The main issue in this case was simply that these religious nonprofits didn’t argue that the ACA mandate was unconstitutional, although their arguments may have implied that. Instead, it was simply the methodology of completing paperwork to which they felt was burdensome. And, as the Court swiftly dismissed the RFRA claims, it did so with the other First Amendment claims involving the Establishment Clause and Free Speech. The Establishment Clause issues comes from exempting churches and integrated auxiliaries from the mandate, but requiring religious nonprofits to seek an accommodation. In this claim, the Tenth Circuit highlighted “neutral, objective organizational criteria” such as differences in the Internal Revenue Code to dismiss this argument (compare to Smith-style analysis). As for Free Speech, once again, the act of seeking the accommodation did not hinder these nonprofits from expressing their disagreement with the government’s stance on contraceptive care.

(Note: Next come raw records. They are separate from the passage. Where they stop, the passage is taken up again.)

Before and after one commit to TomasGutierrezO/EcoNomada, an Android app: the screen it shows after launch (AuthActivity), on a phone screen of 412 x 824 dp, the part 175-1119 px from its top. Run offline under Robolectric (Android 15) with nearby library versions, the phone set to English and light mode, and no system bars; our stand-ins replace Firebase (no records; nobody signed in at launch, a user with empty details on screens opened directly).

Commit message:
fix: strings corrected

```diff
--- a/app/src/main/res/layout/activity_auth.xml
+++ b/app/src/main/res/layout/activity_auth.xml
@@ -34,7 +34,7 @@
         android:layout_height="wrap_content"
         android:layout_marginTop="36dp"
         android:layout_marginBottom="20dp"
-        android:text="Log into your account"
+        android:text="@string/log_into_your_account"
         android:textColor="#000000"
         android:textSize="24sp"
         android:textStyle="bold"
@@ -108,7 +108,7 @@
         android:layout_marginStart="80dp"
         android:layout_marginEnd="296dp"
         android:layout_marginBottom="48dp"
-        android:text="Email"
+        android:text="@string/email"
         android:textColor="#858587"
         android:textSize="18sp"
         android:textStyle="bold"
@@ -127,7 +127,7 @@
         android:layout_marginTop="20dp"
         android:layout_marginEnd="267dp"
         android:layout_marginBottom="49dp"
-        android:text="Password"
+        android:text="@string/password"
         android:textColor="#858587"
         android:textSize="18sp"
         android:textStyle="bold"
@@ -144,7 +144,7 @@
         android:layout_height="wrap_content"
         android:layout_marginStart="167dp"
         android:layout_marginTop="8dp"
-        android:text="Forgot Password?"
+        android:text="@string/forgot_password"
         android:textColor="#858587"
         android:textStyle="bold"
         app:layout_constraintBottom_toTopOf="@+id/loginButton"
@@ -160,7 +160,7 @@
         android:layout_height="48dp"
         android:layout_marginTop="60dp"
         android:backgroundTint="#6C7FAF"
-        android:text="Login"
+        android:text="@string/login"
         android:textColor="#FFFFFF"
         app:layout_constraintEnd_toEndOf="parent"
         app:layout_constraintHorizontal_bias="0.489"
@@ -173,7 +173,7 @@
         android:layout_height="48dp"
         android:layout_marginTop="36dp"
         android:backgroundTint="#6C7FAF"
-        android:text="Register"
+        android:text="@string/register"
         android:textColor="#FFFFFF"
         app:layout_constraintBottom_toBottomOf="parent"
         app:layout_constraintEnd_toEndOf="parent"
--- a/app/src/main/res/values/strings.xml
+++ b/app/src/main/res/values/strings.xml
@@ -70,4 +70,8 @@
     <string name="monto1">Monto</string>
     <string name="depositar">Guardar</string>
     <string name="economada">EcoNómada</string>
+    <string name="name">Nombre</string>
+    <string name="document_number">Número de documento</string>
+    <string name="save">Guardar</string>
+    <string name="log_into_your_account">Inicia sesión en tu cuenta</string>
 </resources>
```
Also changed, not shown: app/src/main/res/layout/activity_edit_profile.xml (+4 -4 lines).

In addition to Little Sisters, the Third Circuit reached the same ruling as the Tenth in Zubik v. Burwell. This latter case also garnered national attention at the end of the October term in which the Supreme Court sent an order denying requests to stay the ruling.  Now with at least two Appeals Courts having ruled on this issue, the Supreme Court is considering whether to hear the case in what could further add momentum to the revolution that is corporate rights. With consistent rulings in the last few religious exemption cases, it seems that the Supreme Court is now taking these claims more seriously.
 Appelbaum,Binyamin.”What the Hobby Lobby Ruling Means for America.” The New York Times. July 26, 2014. Accessed July 22, 2015. http://www.nytimes.com/2014/07/27/magazine/what-the-hobby-lobby-ruling-means-for-america.html?_r=0
Micah Schwartzman, Richard Schragger, and Nelson Tebbe. “Hobby Lobby Rewrites Religious-Freedom Law in Ways That Ignore Everything That Came Before.” Slate.com. July 3, 2014. Accessed July 22, 2015. http://www.slate.com/articles/news_and_politics/jurisprudence/2014/07/after_hobby_lobby_there_is_only_rfra_and_that_s_all_you_need.html
 Volokh, Eugene. “Holt v. Hobbs: Unanimous Victory for Muslim Prisoner in Religious Rights Case.” Washington Post. January 20, 2015. Accessed July 22, 2015
 Denniston, Lyle. “Court Clears Way for Birth Control Access.” SCOTUSblog RSS. June 29, 2015. Accessed July 22, 2015. http://www.scotusblog.com/2015/06/court-clears-way-for-birth-control-access/
Photo Credit: Flickr User Jennifer Morrow
The opinions and views expressed through this publication are the opinions of the designated authors and do not reflect the opinions or views of the Penn Undergraduate Law Journal, our staff, or our clients.